EMANUEL: I think testing is clearly a case of where we built up an infrastructure that was pretty effective, but that was dismantled. You know, that makes no sense. And as a consequence, we do find ourselves behind the eight ball now. We need to have a clear vision. What is the role of PCR testing going to be? What is the role of at-home testing?

AUBREY: He says it might be too late to fix all of this amid this current surge. But for the future, he says the U.S. could adopt a standard testing program, could use one single test used across health care to identify COVID, flu and other respiratory viruses with a single test.

KWONG: That would be interesting. Does a universal respiratory virus test exist?

AUBREY: Yeah, these kind of combined tests have been developed, but they're just not being used in any systematic way. And more importantly, Zeke Emanuel says testing results are not being linked to quick treatments.

KWONG: Yeah, because if you test positive at home with COVID with a rapid antigen test, it's hard to know what to do. Do you let your doctor know? And what treatments should you be receiving? There are these new antiviral medications that have been approved. We talked to Pien Huang on the show about this a few weeks ago. But she told me, you need to get these medications in your body in the first few days of infection to be helpful.

AUBREY: That's right. And that's why there needs to be a system, he's arguing, to link a test result to a treatment plan.

KWONG: Yeah.

AUBREY: Also, these antivirals are in short supply right now. So the federal government has paid for early supplies of them.

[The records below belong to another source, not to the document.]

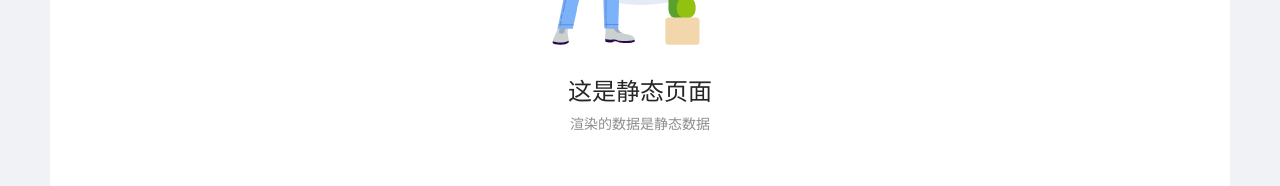
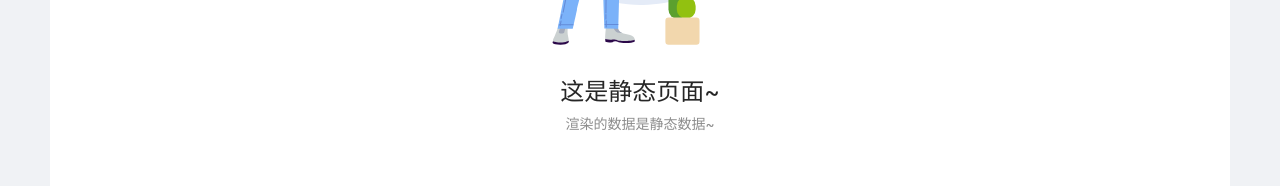
Before and after one commit to haixiao2016/next-demo, a Next.js app: page / in a window 1280 px wide. Shown: the part 411-597 px from the top of the page. Built offline with nearby package versions, Linux system fonts and the light colour scheme.

Commit message:
feat: 111

```diff
--- a/pages/index.js
+++ b/pages/index.js
@@ -23,8 +23,8 @@ const Home = () => {
       </Header>
       <Result
         status="500"
-        title="这是静态页面"
-        subTitle="渲染的数据是静态数据"
+        title="这是静态页面~"
+        subTitle="渲染的数据是静态数据~"
       />
     </LayoutApp>
   )
```
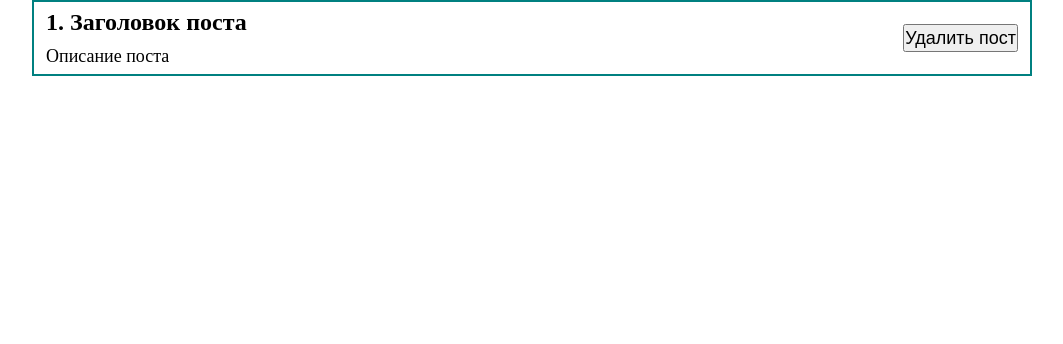
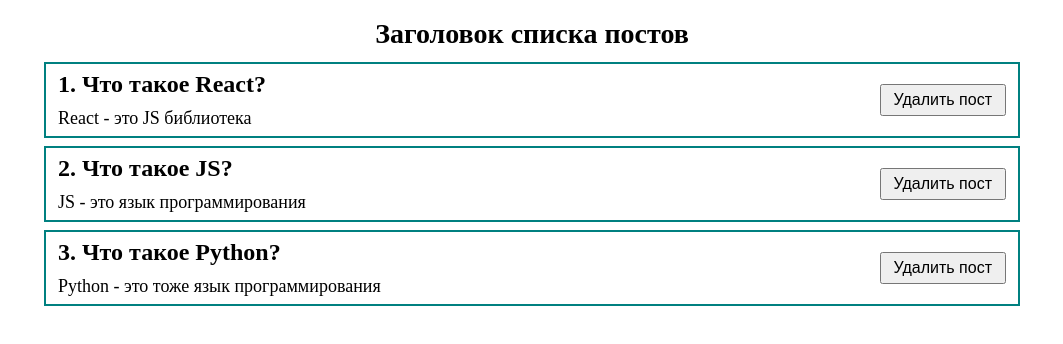
Before and after one commit to VladimirShadrov/React-projects, a React (Vite) app in the folder Pomodoro/: page / in a window 1280 px wide. Shown: the top 344 px of the page, without its empty margins (108-1171 px from the left). Built offline with nearby package versions, Linux system fonts and the light colour scheme.

Commit message:
Сделал список постов

```diff
--- a/Pomodoro/src/App.tsx
+++ b/Pomodoro/src/App.tsx
@@ -1,24 +1,16 @@
-// import { useState } from 'react';
-import './styles/post.css';
+import { useState } from 'react';
+import PostList from './components/postList';
 
 export default function App() {
-  // const [posts, setPosts] = useState([
-  //   { id: 1, title: 'Что такое React?', body: 'React - это JS библиотека' },
-  //   { id: 2, title: 'Что такое JS?', body: 'JS - это язык программирования' },
-  //   { id: 3, title: 'Что такое Python?', body: 'Python - это тоже язык программирования' },
-  // ]);
+  const [posts, setPosts] = useState([
+    { id: 1, title: 'Что такое React?', body: 'React - это JS библиотека' },
+    { id: 2, title: 'Что такое JS?', body: 'JS - это язык программирования' },
+    { id: 3, title: 'Что такое Python?', body: 'Python - это тоже язык программирования' },
+  ]);
 
   return (
     <div className="app">
-      <div className="post">
-        <div className="content">
-          <h2 className="title">1. Заголовок поста</h2>
-          <p className="description">Описание поста</p>
-        </div>
-        <div className="actions">
-          <button className="delete-btn">Удалить пост</button>
-        </div>
-      </div>
+      <PostList postListData={{ title: 'Заголовок списка постов', posts }} />
     </div>
   );
 }
--- /dev/null
+++ b/Pomodoro/src/components/post.tsx
@@ -0,0 +1,28 @@
+import '../styles/post.css';
+
+type PostConfig = {
+  post: {
+    id: number;
+    title: string;
+    body: string;
+  };
+  number: number;
+};
+
+export default function MyPost({ props }: { props: PostConfig }) {
+  const { title, body } = props.post;
+
+  return (
+    <div className="post">
+      <div className="content">
+        <h2 className="title">
+          {props.number}. {title}
+        </h2>
+        <p className="description">{body}</p>
+      </div>
+      <div className="actions">
+        <button className="delete-btn">Удалить пост</button>
+      </div>
+    </div>
+  );
+}
--- /dev/null
+++ b/Pomodoro/src/components/postList.tsx
@@ -0,0 +1,26 @@
+import MyPost from './post';
+import '../styles/postList.css';
+
+type PostConfig = {
+  id: number;
+  title: string;
+  body: string;
+};
+
+type PostListConfig = {
+  title: string;
+  posts: PostConfig[];
+};
+
+export default function PostList({ postListData }: { postListData: PostListConfig }) {
+  const { title, posts } = postListData;
+
+  return (
+    <div className="post-list">
+      <h1 className="post-list__title">{title}</h1>
+      {posts.map((post, index) => (
+        <MyPost props={{ number: index + 1, post }} key={post.id} />
+      ))}
+    </div>
+  );
+}
--- a/Pomodoro/src/styles/index.css
+++ b/Pomodoro/src/styles/index.css
@@ -9,4 +9,5 @@
 .app {
   max-width: 1000px;
   margin: 0 auto;
+  padding: 18px 12px;
 }
--- a/Pomodoro/src/styles/post.css
+++ b/Pomodoro/src/styles/post.css
@@ -15,4 +15,11 @@
     line-height: 28px;
     margin-bottom: 8px;
   }
+
+  .delete-btn {
+    padding: 4px 12px;
+    font-size: 16px;
+    line-height: 20px;
+    cursor: pointer;
+  }
 }
--- /dev/null
+++ b/Pomodoro/src/styles/postList.css
@@ -0,0 +1,8 @@
+.post-list {
+  .post-list__title {
+    font-size: 28px;
+    line-height: 32px;
+    margin-bottom: 12px;
+    text-align: center;
+  }
+}
```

And he argues there needs to be a coordinated system to use them efficiently.

KWONG: All right. Well, as omicron surges and we're trying to figure out our omicron strategy. Thank you for reporting out all of the twists and turns as they go along, Allison.

AUBREY: It was great to be here. Thanks, Emily.


KWONG: This episode was produced by Thomas Lu, edited by Gisele Grayson and fact-checked by Berly McCoy. Berly, welcome back to the team. I'm Emily Kwong, and you're listening to SHORT WAVE, the daily science podcast from NPR.


Copyright © 2022 NPR. All rights reserved. Visit our website terms of use and permissions pages at www.npr.org for further information.

NPR transcripts are created on a rush deadline by Verb8tm, Inc., an NPR contractor, and produced using a proprietary transcription process developed with NPR. This text may not be in its final form and may be updated or revised in the future. Accuracy and availability may vary. The authoritative record of NPR’s programming is the audio record.